The U.K. FTSE 100 Index and Germany's DAX Index rose 0.1%, France's CAC-40 Index decreased 0.5%, and Switzerland's Swiss Market Index traded 0.4% lower, while Italy's FTSE MIB Index and Spain's IBEX 35 Index were 0.5% higher.
Stocks in Asia finished mixed, following yesterday's broad gains as the markets continued to contend with hotter-than-expected inflation in the U.S., along with the rapidly-spreading omicron variant which has bolstered the prospect of tighter global monetary policies. Schwab's Jeffrey Kleintop in his latest article, Top Global Risks of 2022, touches on how future COVID waves may not resemble those of 2021, while also offering four additional risks, in no particular order: shortages turn into gluts, rate hikes slower than expected, China goes from cracking down to propping up, and geopolitical surprises. Whether or not these risks come to pass remains to be seen, Jeff adds, but a new year almost always brings new surprises. In economic news, Japan's machine tool orders slowed in December but remained strong, while India's exports accelerated for last month.
Japan's Nikkei 225 Index fell 1.0%, trimming yesterday's rally with the yen gaining solid ground versus the U.S. dollar. Elsewhere, China's Shanghai Composite Index dropped 1.2%, the Hong Kong Hang Seng Index nudged 0.1% to the upside, South Korea's Kospi Index declined 0.4%, Australia's S&P/ASX 200 Index advanced 0.5%, and India's S&P BSE Sensex 30 Index ticked 0.1% higher.
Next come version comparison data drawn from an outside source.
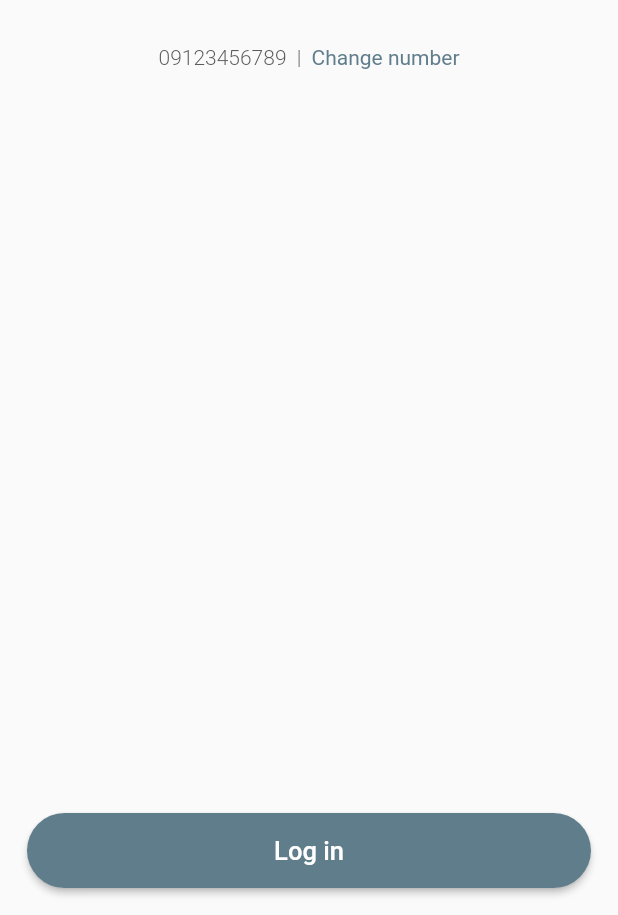
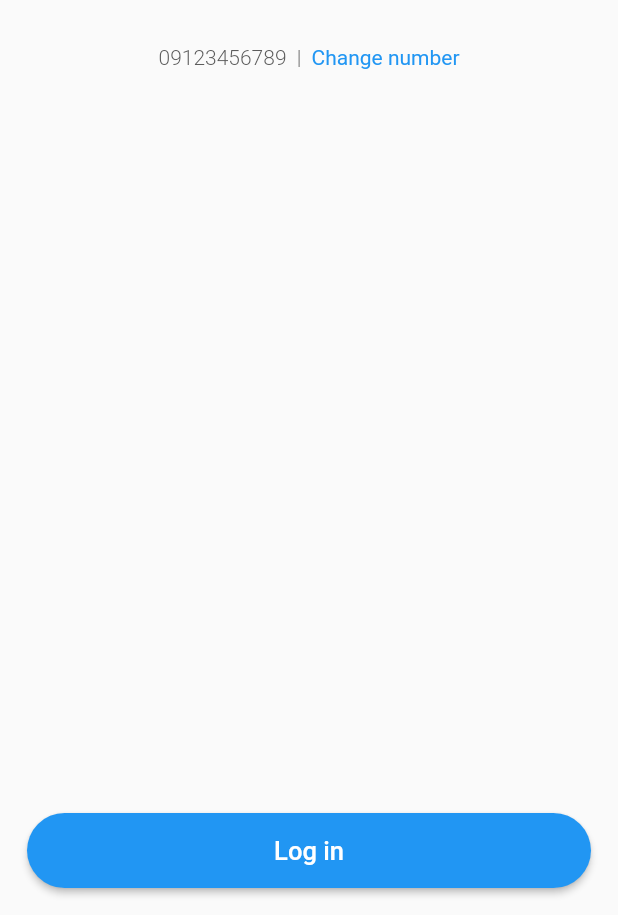
Before and after one commit to tristanescaba/riverpod_wallet, a Flutter app: the screen it shows after launch, on a phone screen of 412 x 824 dp, the part 321-1236 px from its top. Run offline on Flutter 3.47's test engine with Material 2 defaults, Android fonts, the phone set to English and light mode, and no system bars; our stand-ins replace sliding_up_panel.

Commit message:
Added constants file, handle back and logout function

```diff
--- a/lib/main.dart
+++ b/lib/main.dart
@@ -1,5 +1,6 @@
 import 'package:flutter/material.dart';
 import 'package:riverpod_wallet/ui/screens/welcome/welcome_screen.dart';
+import 'package:riverpod_wallet/ui/shared/utils/constants.dart';
 
 void main() {
   runApp(const MyApp());
@@ -12,7 +13,7 @@ class MyApp extends StatelessWidget {
   Widget build(BuildContext context) {
     return MaterialApp(
       title: 'Riverpod Wallet',
-      theme: ThemeData(primarySwatch: Colors.blueGrey),
+      theme: ThemeData(primarySwatch: kPrimaryColor),
       home: const WelcomeScreen(),
     );
   }
--- a/lib/ui/screens/welcome/welcome_screen.dart
+++ b/lib/ui/screens/welcome/welcome_screen.dart
@@ -1,7 +1,7 @@
 import 'package:flutter/material.dart';
 import 'package:riverpod_wallet/ui/screens/dashboard/dashboard_screen.dart';
 import 'package:riverpod_wallet/ui/shared/utils/constants.dart';
-import 'package:riverpod_wallet/ui/shared/widgets/default_button_widget.dart';
+import 'package:riverpod_wallet/ui/shared/widgets/default_button.dart';
 
 class WelcomeScreen extends StatelessWidget {
   const WelcomeScreen({Key? key}) : super(key: key);
--- a/lib/ui/shared/utils/constants.dart
+++ b/lib/ui/shared/utils/constants.dart
@@ -1,6 +1,6 @@
 import 'package:flutter/material.dart';
 
-const kPrimaryColor = Colors.blueGrey;
+const kPrimaryColor = Colors.blue;
 const kPrimaryLightColor = Colors.lightBlue;
 const kSecondaryColor = Colors.blueAccent;
 const kTextColor = Color(0xff5c5c5c);
```
Also changed, not shown: lib/ui/screens/dashboard/dashboard_screen.dart (+38 -2 lines), lib/ui/shared/widgets/default_button.dart (renamed from lib/ui/shared/widgets/default_button_widget.dart).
Tomorrow's international economic calendar will hold trade figures for China, industrial production and November GDP from the U.K., as well as CPI from France and Spain.